lead sinkers or are selecting the sinkers, perhaps
because of their size, shape or shine.
Loons and diving ducks
use the grit for digestion.
Eagles can pick up the
lead when they eat the waterfowl.
While not always easy
to find, substitutes for lead tackle are available.
"I think the products
are out there,'' Perry said. "And considering how
small a percentage of the angler's dollar is spent
on sinkers, another dollar or so a year isn't a big
deal. Most people will do it.''
But jigs are another
matter. Only a few nontoxic models are available,
and even supporters say they aren't as good as most
lead-head jigs for specialty fishing techniques.
Lead is perfect for jigs
and sinkers because it's heavy and easily molded and
it doesn't rust. Finding a replacement has been tough.
And price remains a barrier,
said Geoff Ratte, sales manager for Water Gremlin.
The White Bear Lake, Minn., sinker maker, one of the
largest in the nation, said higher prices for unleaded
sinkers has accounted for lower sales.
"It's been less than
5 percent of our business,'' Ratte said of the company's
Supporters of unleaded
tackle say anglers aren't using the products because
they can't find them, then sales remain low and manufacturers
and retailers lose interest. Many small bait shops
don't stock any alternatives to lead.
Water Gremlin was among
the first U.S. companies to market nonlead sinkers,
launching its Gremlin Green line of sinkers in 1993.
The split-shot sinkers are made from tin, while specialty
sinkers (bullet- and egg-shaped) are made with a special
plastic compound mixed with iron powder.
But lead costs Water
Gremlin just 30 cents per pound. Tin is about $3 per
pound. Translated in the store: Lead split-shot sinkers
are about 99 cents per pack of about 20 sinkers, depending
on size. Tin split shots are $1.99 for 16 sinkers.
That's double the price for 20 percent fewer sinkers.
There's also some problems
with performance, especially with the plastic and
"If you are using a split
shot under a bobber, it doesn't matter,'' Ratte said.
"But for trolling or in moving water, you have to
go to a larger size, and that affects resistance and
how it works.''
Despite the lethargic
sales so far, Water Gremlin will unveil a new line
of nontoxic bismuth sinkers this summer at fishing
tackle trade shows. They'll be available to anglers
"It fishes better than
what we've had,'' Ratte said. "But bismuth still is
ten times more expensive as a raw product. And, until
anglers are convinced it's needed, and that it fishes
as well, they probably won't switch.''
Ratte said the scientific
evidence so far probably doesn't warrant the lead
bans that have been passed. But he said the company
will be ready if a national ban comes.

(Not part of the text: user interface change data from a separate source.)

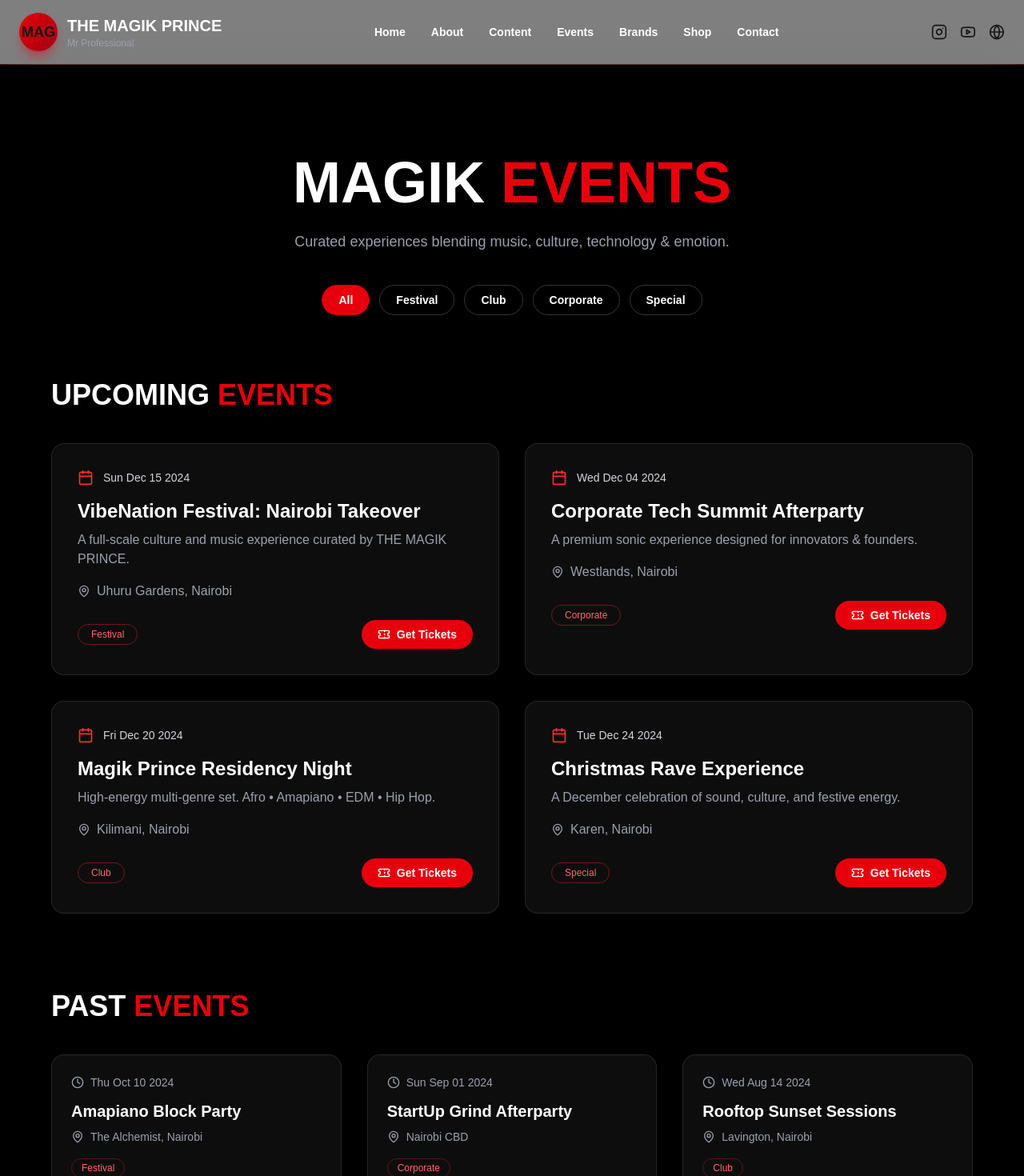
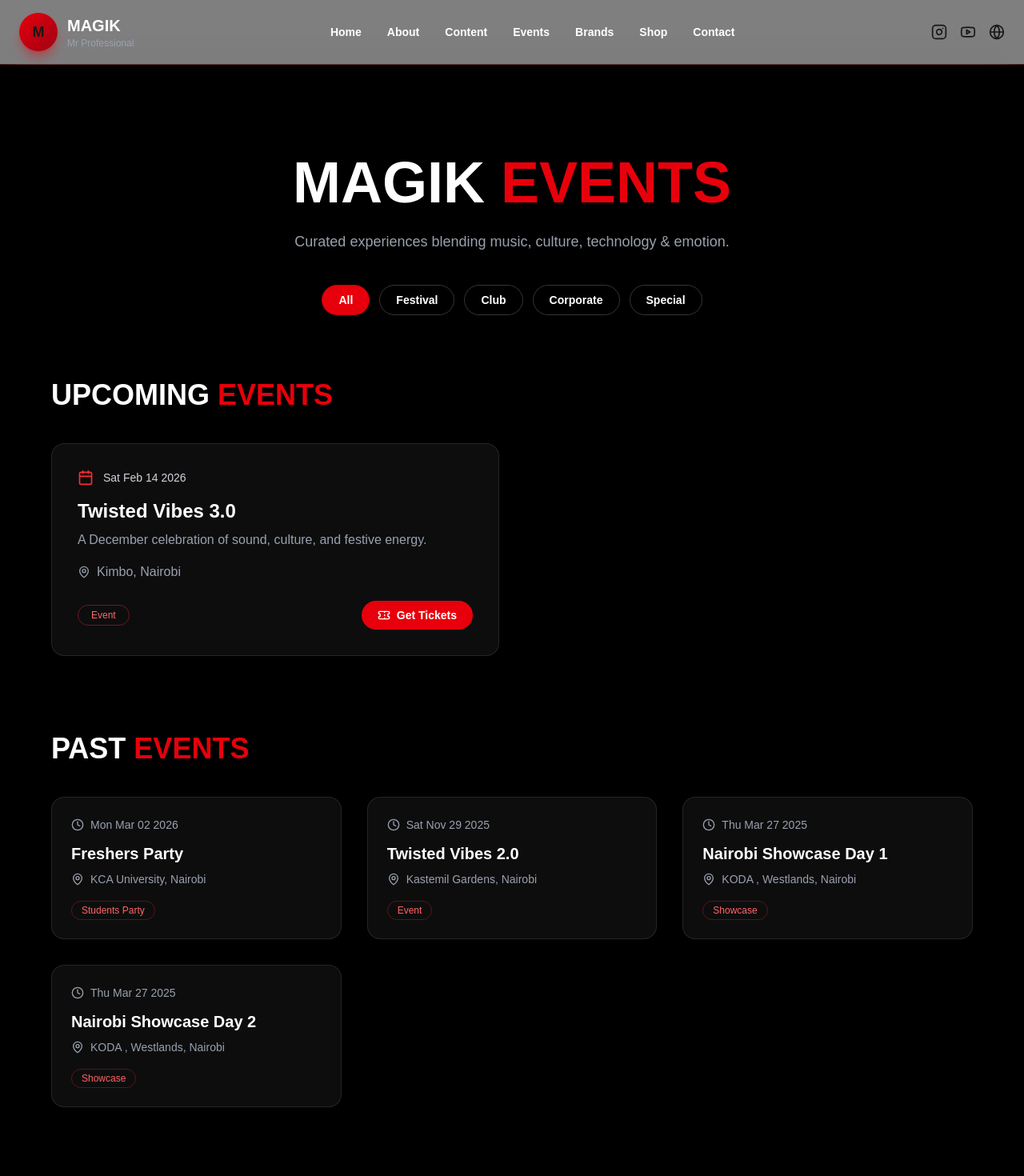
Before and after one commit to Guandaru254/dj-magik, a Next.js app: page /events in a window 1280 px wide. Shown: the top 1470 px of the page at 80% size. Built offline with nearby package versions, Linux system fonts and the light colour scheme.

Commit message:
Massive Upgrade

```diff
--- a/src/app/about/page.tsx
+++ b/src/app/about/page.tsx
@@ -84,9 +84,9 @@ export default function AboutPage() {
       meta: "Infrastructure for the future of African creativity.",
     },
     {
-      title: "The Magik Prince",
-      tag: "Artist & Creative Engine",
-      body: "The personal brand that connects it all—DJ, A&R, strategist, and curator operating as one multi-dimensional identity.",
+      title: "The Magik Brand",
+      tag: "Artist & Creative ",
+      body: "The personal brand that connects it all—DJ, strategist, and curator operating as one multi-dimensional identity.",
       meta: "The human interface to all the work.",
     },
   ];
@@ -154,7 +154,7 @@ export default function AboutPage() {
           <div className="inline-flex items-center gap-2 px-4 py-2 rounded-full bg-red-600/10 border border-red-600/30 mb-6">
             <Sparkles className="w-4 h-4 text-red-500" />
             <span className="text-xs md:text-sm text-gray-200">
-              THE MAGIK PRINCE · DJ · Technologist · Entrepreneur
+              MAGIK  · DJ · Culture Curator · Techpreneur
             </span>
           </div>
 
@@ -162,11 +162,11 @@ export default function AboutPage() {
             <span className="block text-gray-300 text-lg md:text-xl mb-2">
               ABOUT
             </span>
-            <span className="block">THE MAGIK PRINCE</span>
+            <span className="block">MAGIK </span>
           </h1>
 
           <p className="text-lg md:text-xl text-gray-300 max-w-3xl mb-4">
-            I am <span className="text-red-500 font-semibold">THE MAGIK PRINCE</span>, a
+            I am <span className="text-red-500 font-semibold">MAGIK </span>, a
             multidimensional creative and entrepreneur operating at the intersection of{" "}
             <span className="font-semibold text-red-400">music</span>,{" "}
             <span className="font-semibold text-red-400">technology</span>, and{" "}
@@ -174,7 +174,7 @@ export default function AboutPage() {
           </p>
 
           <p className="text-sm md:text-base text-gray-400 max-w-3xl mb-6">
-            Professionally, I&apos;m a software engineer leaning into data and AI-driven
+            Professionally, I&apos;m a software engineer leaning into data-driven
             trends in African ecosystems. Creatively, I&apos;m a DJ, curator, and future
             music entrepreneur. My goal is simple:{" "}
             <span className="text-gray-200 font-semibold">
@@ -189,7 +189,7 @@ export default function AboutPage() {
             </div>
             <div className="inline-flex items-center gap-2 px-3 py-1 rounded-full bg-white/5 border border-white/10 text-xs text-gray-300">
               <Cpu className="w-3 h-3 text-red-500" />
-              <span>AI native &amp; data aware</span>
+              <span>Data aware</span>
             </div>
             <div className="inline-flex items-center gap-2 px-3 py-1 rounded-full bg-white/5 border border-white/10 text-xs text-gray-300">
               <Headphones className="w-3 h-3 text-red-500" />
@@ -224,10 +224,6 @@ export default function AboutPage() {
               <h2 className="text-2xl md:text-3xl font-black mb-2">
                 Identity in Three Dimensions
               </h2>
-              <p className="text-sm md:text-base text-gray-400 max-w-xl">
-                I don&apos;t fit in a single lane. Everything I do sits at the intersection
-                of culture, technology, and long-term vision.
-              </p>
             </div>
             <p className="text-xs md:text-sm text-gray-500 max-w-sm">
               My north star:{" "}
@@ -296,7 +292,7 @@ export default function AboutPage() {
                 <li className="flex items-start gap-2">
                   <ArrowRight className="w-4 h-4 mt-0.5 text-red-500" />
                   <span>
-                    Getting into data &amp; AI as an engineer showed me how much
+                    Getting into tech showed me how much
                     potential there is to build better systems for creatives in Africa.
                   </span>
                 </li>
--- a/src/app/brands/page.tsx
+++ b/src/app/brands/page.tsx
@@ -15,7 +15,7 @@ export default function BrandsPage() {
 
         <p className="text-gray-400 text-lg">
           A unified network of brands working together to shape Africa’s
-          entertainment future — through music, technology & culture.
+          entertainment future — through music, technology & enterprise.
         </p>
       </div>
 
--- a/src/app/contact/page.tsx
+++ b/src/app/contact/page.tsx
@@ -138,12 +138,12 @@ export default function ContactPage() {
 
           {/* Email */}
           <a
-            href="mailto:djmagik254@gmail.com"
+            href="mailto:info@magik.co.ke"
             className="block bg-white/5 border border-white/10 hover:border-red-600 rounded-2xl p-8 transition-all"
           >
             <Mail className="w-10 h-10 text-red-500 mb-4" />
             <h3 className="text-xl font-black mb-1">Email</h3>
-            <p className="text-gray-400">djmagik254@gmail.com</p>
+            <p className="text-gray-400">info@magik.co.ke</p>
           </a>
 
           {/* Phone / WhatsApp */}
@@ -154,18 +154,18 @@ export default function ContactPage() {
           >
             <Phone className="w-10 h-10 text-red-500 mb-4" />
             <h3 className="text-xl font-black mb-1">Phone / WhatsApp</h3>
-            <p className="text-gray-400">+254 700 000000</p>
+            <p className="text-gray-400">+254 793 595290</p>
           </a>
 
           {/* Instagram */}
           <a
-            href="https://instagram.com/gk.magik_"
+            href="https://www.instagram.com/its.magik__/"
             target="_blank"
             className="block bg-white/5 border border-white/10 hover:border-red-600 rounded-2xl p-8 transition-all"
           >
             <Instagram className="w-10 h-10 text-red-500 mb-4" />
             <h3 className="text-xl font-black mb-1">Instagram</h3>
-            <p className="text-gray-400">@gk.magik_</p>
+            <p className="text-gray-400">its.magik__</p>
           </a>
 
           {/* YouTube */}
@@ -176,18 +176,18 @@ export default function ContactPage() {
           >
             <Youtube className="w-10 h-10 text-red-500 mb-4" />
             <h3 className="text-xl font-black mb-1">YouTube</h3>
-            <p className="text-gray-400">THE MAGIK PRINCE</p>
+            <p className="text-gray-400">DJ MAGIK TV </p>
           </a>
 
           {/* Website */}
           <a
-            href="https://gkmagik.com"
+            href="https://www.magik.co.ke/"
             target="_blank"
             className="block bg-white/5 border border-white/10 hover:border-red-600 rounded-2xl p-8 transition-all"
           >
             <Globe className="w-10 h-10 text-red-500 mb-4" />
             <h3 className="text-xl font-black mb-1">Website</h3>
-            <p className="text-gray-400">gkmagik.com</p>
+            <p className="text-gray-400">www.magik.co.ke</p>
           </a>
 
         </div>
--- a/src/app/events/page.tsx
+++ b/src/app/events/page.tsx
@@ -19,34 +19,10 @@ const eventCategories = ["All", "Festival", "Club", "Corporate", "Special"];
 
 const upcomingEvents = [
   {
-    title: "VibeNation Festival: Nairobi Takeover",
-    date: "2024-12-15",
-    location: "Uhuru Gardens, Nairobi",
-    category: "Festival",
-    description:
-      "A full-scale culture and music experience curated by THE MAGIK PRINCE.",
-  },
-  {
-    title: "Corporate Tech Summit Afterparty",
-    date: "2024-12-04",
-    location: "Westlands, Nairobi",
-    category: "Corporate",
-    description:
-      "A premium sonic experience designed for innovators & founders.",
-  },
-  {
-    title: "Magik Prince Residency Night",
-    date: "2024-12-20",
-    location: "Kilimani, Nairobi",
-    category: "Club",
-    description:
-      "High-energy multi-genre set. Afro • Amapiano • EDM • Hip Hop.",
-  },
-  {
-    title: "Christmas Rave Experience",
-    date: "2024-12-24",
-    location: "Karen, Nairobi",
-    category: "Special",
+    title: "Twisted Vibes 3.0",
+    date: "2026-02-14",
+    location: "Kimbo, Nairobi",
+    category: "Event",
     description:
       "A December celebration of sound, culture, and festive energy.",
   },
@@ -54,22 +30,28 @@ const upcomingEvents = [
 
 const pastEvents = [
   {
-    title: "Amapiano Block Party",
-    date: "2024-10-10",
-    location: "The Alchemist, Nairobi",
-    category: "Festival",
+    title: "Freshers Party",
+    date: "2026-02-30",
+    location: "KCA University, Nairobi",
+    category: "Students Party",
   },
   {
-    title: "StartUp Grind Afterparty",
-    date: "2024-09-01",
-    location: "Nairobi CBD",
-    category: "Corporate",
+    title: "Twisted Vibes 2.0",
+    date: "2025-11-29",
+    location: "Kastemil Gardens, Nairobi",
+    category: "Event",
   },
   {
-    title: "Rooftop Sunset Sessions",
-    date: "2024-08-14",
-    location: "Lavington, Nairobi",
-    category: "Club",
+    title: "Nairobi Showcase Day 1",
+    date: "2025-03-27",
+    location: "KODA , Westlands, Nairobi",
+    category: "Showcase",
+  },
+  {
+    title: "Nairobi Showcase Day 2",
+    date: "2025-03-27",
+    location: "KODA , Westlands, Nairobi",
+    category: "Showcase",
   },
 ];
 
--- a/src/app/layout.tsx
+++ b/src/app/layout.tsx
@@ -5,9 +5,9 @@ import Navbar from "@/components/nav/Navbar";
 import Footer from "@/components/footer/Footer";
 
 export const metadata: Metadata = {
-  title: "THE MAGIK PRINCE — Official Website",
+  title: "THE MAGIK BRAND — Official Website",
   description:
-    "THE MAGIK PRINCE — Multidimensional creative, DJ, technologist, and culture architect. Music, AI, events, and African innovation.",
+    "DJ MAGIK  — Multidimensional creative, DJ, technologist, and culture architect. Music, AI, events, and African innovation.",
   keywords: [
     "The Magik Prince",
     "DJ Magik",
@@ -46,7 +46,7 @@ export default function RootLayout({
         <Navbar />
 
         {/* MAIN CONTENT */}
-        <main className="flex-grow pt-20">{children}</main>
+        <main className="grow pt-20">{children}</main>
 
         {/* GLOBAL FOOTER */}
         <Footer />
--- a/src/app/page.tsx
+++ b/src/app/page.tsx
@@ -132,27 +132,27 @@ export default function HomePage() {
       ======================================================= */}
       <section className="relative min-h-screen flex items-center justify-center px-6 pt-28 pb-20">
         {/* Background Layer */}
-        <div className="absolute inset-0 bg-gradient-to-b from-red-950/40 via-black to-black opacity-95" />
+        <div className="absolute inset-0 bg-linear-to-b from-red-950/40 via-black to-black opacity-95" />
 
         <div className="relative z-20 max-w-6xl mx-auto text-center">
           {/* Micro-tagline */}
           <div className="inline-flex items-center mb-6 px-6 py-2 bg-red-600/10 border border-red-600/30 rounded-full text-sm backdrop-blur-md tracking-wide">
             <Sparkles className="w-4 h-4 mr-2 text-red-500" />
             <span>
-              DJ • A&amp;R • AI Architect • Cultural Engineer • Founder
+              DJ • Cultural Curator • Techpreneur
             </span>
           </div>
 
           {/* Main Title */}
           <h1 className="text-7xl md:text-[8.5rem] font-black leading-[0.85] mb-10 drop-shadow-[0_0_40px_rgba(255,0,0,0.45)]">
-            <span className="block text-white">THE MAGIK</span>
+            <span className="block text-white">IT'S</span>
             <span className="block bg-linear-to-r from-red-500 via-red-600 to-red-500 bg-clip-text text-transparent">
-              PRINCE
+              MAGIK
             </span>
           </h1>
 
           <p className="text-xl md:text-3xl text-gray-300 mb-4 tracking-wide">
-            MR PROFESSIONAL · NAIROBI · AFRICAN FUTURE
+            MR PROFESSIONAL · GEN Z · AFRICAN INNOVATOR
           </p>
 
           <p className="text-lg md:text-2xl text-gray-400 max-w-3xl mx-auto mb-12 leading-relaxed">
@@ -191,7 +191,7 @@ export default function HomePage() {
               return (
                 <div
                   key={i}
-                  className="p-6 rounded-2xl bg-gradient-to-b from-white/10 to-white/5 border border-red-600/30 hover:border-red-600 hover:bg-red-600/10 backdrop-blur-xl transition-all"
+                  className="p-6 rounded-2xl bg-linear-to-b from-white/10 to-white/5 border border-red-600/30 hover:border-red-600 hover:bg-red-600/10 backdrop-blur-xl transition-all"
                 >
                   <Icon className="w-7 h-7 text-red-500 mx-auto mb-4" />
                   <div className="text-4xl font-extrabold text-center">
@@ -221,11 +221,11 @@ export default function HomePage() {
                 More than a DJ.
               </h2>
               <p className="text-gray-400 text-sm md:text-base max-w-xl">
-                THE MAGIK PRINCE is a full-stack creative: a{" "}
+                MAGIK is a full-stack creative: a{" "}
                 <span className="text-red-400 font-semibold">music mind</span>, a{" "}
                 <span className="text-red-400 font-semibold">tech brain</span>, and an{" "}
                 <span className="text-red-400 font-semibold">
-                  entrepreneurial engine
+                  entrepreneur.
                 </span>{" "}
                 building long-term value in African entertainment.
               </p>
--- a/src/components/nav/Navbar.tsx
+++ b/src/components/nav/Navbar.tsx
@@ -26,12 +26,12 @@ export default function Navbar() {
           href="/"
           className="flex items-center space-x-3 group cursor-pointer"
         >
-          <div className="w-12 h-12 bg-gradient-to-br from-red-600 to-red-800 rounded-full flex items-center justify-center font-black text-lg group-hover:scale-110 transition-transform shadow-lg shadow-red-600/40">
-            MAG
+          <div className="w-12 h-12 bg-linear-to-br from-red-600 to-red-800 rounded-full flex items-center justify-center font-black text-lg group-hover:scale-110 transition-transform shadow-lg shadow-red-600/40">
+            M
           </div>
           <div>
             <h1 className="text-xl font-black text-white group-hover:text-red-500 transition-colors">
-              THE MAGIK PRINCE
+              MAGIK
             </h1>
             <p className="text-xs text-gray-400">Mr Professional</p>
           </div>
--- a/src/lib/data/brands.ts
+++ b/src/lib/data/brands.ts
@@ -1,34 +1,34 @@
 export const brands = [
   {
-    id: "vibenation-hq",
-    name: "VibeNation HQ",
+    id: "vibeninjas-hq",
+    name: "VibeNinjas HQ",
     role: "Music & Culture Platform",
     tagline: "The Headquarters of African Entertainment.",
     description:
-      "A next-gen entertainment ecosystem blending events, media, tech and community. Built to redefine how Africa experiences music — physically and digitally.",
-    focus: ["Live Events", "Cultural Curation", "Community", "Storytelling"],
-    url: "https://vibenationhq.com",
-    image: "/brands/vibenation.jpg",
+      "A next-gen entertainment ecosystem blending events, media, tech and community. Built to redefine how Africa experiences live entertainment — physically and digitally.",
+    focus: ["Event Ticketing", "Enterprise", "Community", "Storytelling"],
+    url: "https://vibeninjas.com",
+    image: "/brands/vibeninjas.jpg",
   },
   {
     id: "brave-technologies",
     name: "Brave Technologies Ltd",
-    role: "AI & Creative Engineering Studio",
-    tagline: "Where African creativity meets frontier technology.",
+    role: "Creative Tech Studio",
+    tagline: "Creativity meets frontier technology.",
     description:
-      "An innovation studio merging AI, software engineering and digital strategy. Building tools, systems and experiences that empower Africa's creative economy.",
-    focus: ["AI", "Software Engineering", "Digital Strategy", "Data"],
+      "An innovation studio software engineering and digital strategy. Building tools, systems and experiences that empower Africa's creative economy.",
+    focus: ["Software Engineering", "Digital Strategy", "Data"],
     url: "https://bravetechnologies.co.ke",
     image: "/brands/brave.png",
   },
   {
     id: "magik-prince",
-    name: "THE MAGIK PRINCE",
+    name: "THE MAGIK BRAND",
     role: "Artist Brand & Creative Engine",
-    tagline: "A multi-dimensional force shaping Africa’s sonic future.",
+    tagline: "A multi-dimensional force shaping Africa’s entertainment future.",
     description:
-      "The personal brand, performance identity and creative expression of GK — spanning music, technology, fashion, visual identity and cultural architecture.",
-    focus: ["Music", "Performance", "Culture", "Multimedia"],
+      "The personal brand, performance identity and creative expression of Magik — spanning music, technology and enterprise.",
+    focus: ["Music", "Technology", "Enterprise",],
     image: "/brands/magik.jpg",
     url: "/about",
   },
--- a/src/lib/data/content.ts
+++ b/src/lib/data/content.ts
@@ -74,7 +74,7 @@ export const content: ContentItem[] = [
     id: "24-min-octopizzo",
     title: "24 MIN MIXTAPES — FT OCTOPIZZO",
     thumbnail: "/content/octo.jpg",
-    url: "https://www.youtube.com/watch?v=XXXXXXX",
+    url: "https://youtu.be/_0bceXb6Aug?si=iEzGNBX_ptfHbXWh",
     type: "series",
     platform: "youtube",
     duration: "26:02",
@@ -82,9 +82,9 @@ export const content: ContentItem[] = [
   },
   {
     id: "sewer-man-a-driller",
-    title: "SEWERSYDDA — MAN A DRILLER (MIXTAPE)",
+    title: "MAURU UNIT FULL ALBUM by SEWERSYDDA ft DJ MAGIK 254",
     thumbnail: "/content/sewer.jpg",
-    url: "https://www.youtube.com/watch?v=XXXXXXX",
+    url: "https://youtu.be/KfZl2ylpzdw?si=bTH740aGZOeqnrK3",
     type: "mixtape",
     platform: "youtube",
     duration: "24:33",
@@ -94,7 +94,7 @@ export const content: ContentItem[] = [
     id: "21-savage-american-dream",
     title: "21 SAVAGE — AMERICAN DREAM FULL ALBUM",
     thumbnail: "/content/21savage.jpg",
-    url: "https://www.youtube.com/watch?v=XXXXXXX",
+    url: "https://youtu.be/RaHzmrervOk?si=0PYhHnmET6Qk3tbE",
     type: "international",
     platform: "youtube",
     duration: "46:42",
@@ -104,7 +104,7 @@ export const content: ContentItem[] = [
     id: "best-of-nas",
     title: "THE BEST OF NAS — MIX BY DJ MAGIK",
     thumbnail: "/content/nas.jpg",
-    url: "https://www.youtube.com/watch?v=XXXXXXX",
+    url: "https://youtu.be/NsmqPugIr6g?si=Dju4Y7uuzBxboviD",
     type: "international",
     platform: "youtube",
     duration: "1:13:46",
```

"There may indeed be
some problems for individual loons. But the population
of loons is strong, so it's not a wide issue,'' Ratte
said. "We'd rather see a single, national regulation
if it's going to happen, to make it uniform. But,
in my opinion, it's really not needed, not from what
we know now.''